India is approximately 13 times larger and has 1.46 BILLION people. The UK is on the whole fairly densely populated but comes in at 64 million. Thinking of regional cooking, in what is a fairly small country the UK has a lot of regional dishes, so going on from that, just imagine the differences in a country like India .
Masala, is the generic word for various mixtures of spices. Each region has its own special blend, so in the north, where winters can be cold, it is Garam Masala, meaning hot spice. It has a rich warm fragrance and tastes hot and aromatic.
In Maharashtra, the capital of which is Mumbai, and sits on the Deccan Plateau.
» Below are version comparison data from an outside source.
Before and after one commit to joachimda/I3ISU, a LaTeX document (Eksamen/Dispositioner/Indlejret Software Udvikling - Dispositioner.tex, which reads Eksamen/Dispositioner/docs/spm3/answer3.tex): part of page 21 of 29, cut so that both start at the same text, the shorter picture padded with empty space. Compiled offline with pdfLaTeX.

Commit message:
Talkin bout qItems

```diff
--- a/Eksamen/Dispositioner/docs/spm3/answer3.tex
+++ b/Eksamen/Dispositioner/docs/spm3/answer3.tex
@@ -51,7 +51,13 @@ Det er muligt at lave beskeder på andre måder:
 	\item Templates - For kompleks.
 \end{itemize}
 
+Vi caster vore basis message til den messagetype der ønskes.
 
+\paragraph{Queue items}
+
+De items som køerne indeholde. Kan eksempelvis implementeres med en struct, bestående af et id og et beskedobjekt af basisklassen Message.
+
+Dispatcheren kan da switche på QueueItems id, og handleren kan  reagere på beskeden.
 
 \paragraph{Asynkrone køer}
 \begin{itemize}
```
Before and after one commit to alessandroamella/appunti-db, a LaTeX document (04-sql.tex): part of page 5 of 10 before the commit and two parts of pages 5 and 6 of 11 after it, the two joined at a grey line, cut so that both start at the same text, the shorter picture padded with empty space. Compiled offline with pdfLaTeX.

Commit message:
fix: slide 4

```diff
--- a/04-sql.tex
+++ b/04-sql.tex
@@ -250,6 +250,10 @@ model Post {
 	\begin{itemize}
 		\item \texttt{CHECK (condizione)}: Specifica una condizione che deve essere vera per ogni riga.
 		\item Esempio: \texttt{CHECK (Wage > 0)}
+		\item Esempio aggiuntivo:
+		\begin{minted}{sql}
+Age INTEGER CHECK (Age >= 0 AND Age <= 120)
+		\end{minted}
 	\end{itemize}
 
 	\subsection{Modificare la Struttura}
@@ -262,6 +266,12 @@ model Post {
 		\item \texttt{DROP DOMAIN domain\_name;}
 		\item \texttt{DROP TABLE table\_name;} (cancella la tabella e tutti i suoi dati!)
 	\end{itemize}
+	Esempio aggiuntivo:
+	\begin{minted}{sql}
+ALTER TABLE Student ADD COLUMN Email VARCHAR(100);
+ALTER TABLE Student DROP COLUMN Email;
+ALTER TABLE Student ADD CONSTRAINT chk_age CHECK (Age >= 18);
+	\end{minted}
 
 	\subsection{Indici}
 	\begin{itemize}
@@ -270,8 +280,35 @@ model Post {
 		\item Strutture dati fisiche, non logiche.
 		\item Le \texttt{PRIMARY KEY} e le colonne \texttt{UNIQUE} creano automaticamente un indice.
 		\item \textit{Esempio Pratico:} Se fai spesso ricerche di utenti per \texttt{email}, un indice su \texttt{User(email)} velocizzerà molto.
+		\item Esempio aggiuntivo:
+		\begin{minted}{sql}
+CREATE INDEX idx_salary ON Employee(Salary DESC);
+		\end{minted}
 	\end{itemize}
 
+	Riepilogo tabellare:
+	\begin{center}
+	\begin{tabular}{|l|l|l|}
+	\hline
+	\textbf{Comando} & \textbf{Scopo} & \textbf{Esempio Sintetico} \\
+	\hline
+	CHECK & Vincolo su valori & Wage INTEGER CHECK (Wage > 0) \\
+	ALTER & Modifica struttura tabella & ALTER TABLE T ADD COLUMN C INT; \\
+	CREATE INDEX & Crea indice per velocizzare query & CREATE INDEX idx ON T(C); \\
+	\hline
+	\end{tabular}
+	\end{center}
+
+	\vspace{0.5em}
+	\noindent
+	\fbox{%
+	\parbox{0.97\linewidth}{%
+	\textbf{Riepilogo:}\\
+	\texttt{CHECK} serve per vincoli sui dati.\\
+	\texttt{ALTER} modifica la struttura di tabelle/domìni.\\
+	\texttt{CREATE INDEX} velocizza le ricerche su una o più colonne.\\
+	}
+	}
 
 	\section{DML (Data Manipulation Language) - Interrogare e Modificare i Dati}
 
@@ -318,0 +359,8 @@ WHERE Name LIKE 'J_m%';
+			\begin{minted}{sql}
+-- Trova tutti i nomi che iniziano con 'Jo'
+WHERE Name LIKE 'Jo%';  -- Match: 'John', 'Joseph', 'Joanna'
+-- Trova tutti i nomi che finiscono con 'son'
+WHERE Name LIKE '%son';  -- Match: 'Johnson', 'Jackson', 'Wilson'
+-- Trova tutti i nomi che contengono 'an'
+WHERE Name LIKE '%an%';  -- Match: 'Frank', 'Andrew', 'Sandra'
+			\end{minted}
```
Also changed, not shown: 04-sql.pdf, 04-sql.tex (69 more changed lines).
It has a tropical climate and good vegetation, hence lots of fruits and vegetables. The Masala that is used here is GODA MASALA and is not usually found commercially but made in the home and contains coconut, whereas in the Punjab it is TANDOORI MASALA, it rich in colour, is fragrant and spicy. And then I found GUNPOWDER MASALA and DHANSAK MASALA.
Moving on to the Parsi Omelette, it calls for Dhansak Masala, and had no idea where it could be bought, hence I had to make it myself.
I used half the quantities of spices suggested and even so made a fair amount, which I have stored in a jar. I started out grinding my spices in a pestle and mortar, but it was seriously hard work, moved onto a hand grinder ( now discarded) and finally a high speed jug blender. A small coffee grinder, will work well.
- 100 grams coriander seeds
- 25 grams dried red chillies
- 25 grams cloves
- 15 grams green cardamoms
- 15 grams black cardamoms
- 25 grams stick cinnamon
- 15 grams black peppercorns
- 15 grams dried bay leaves
- 15 grams star anise
- 15 grams mustard seed
- 15 grams poppy seeds
- 1/2 tsp ground nutmeg.
Very simply grind and blend all of the above together. Store in a jar.
I made my Parsi Omelette using
- 3 eggs beaten
- A small red onion chopped
- A green chilli chopped
- A teaspoon of Dhansak masala
- 1/2 teaspoon Garam masala
- 1/2 teaspoon turmeric,
- some grated cheese
- Some chopped coriander leaves
- A chopped clove garlic and some chopped ginger
- Pinch salt
Gently fry the chilli, the onion, garlic and ginger in either ghee or oil, pour in the eggs and agitate so that the eggs can fall to the bottom of the pan to set, do this a couple of times until almost set. Add the cheese and coriander, salt and pepper and turn over to finish cooking . The easiest way to do this is, to place a plate over the pan, invert the pan so that the omelette tips onto the plate, then gently slide it back into the pan to finish cooking. Fold in half and serve with some salad.
You might want to adjust the seasoning second time around. I think basically one can call this an omelette curry, but the flavours are very subtle. I would have liked it to be a little stronger.
As a footnote, the Parsis migrated from Persia to India in the 7 century. There is a distinct community in Mumbai.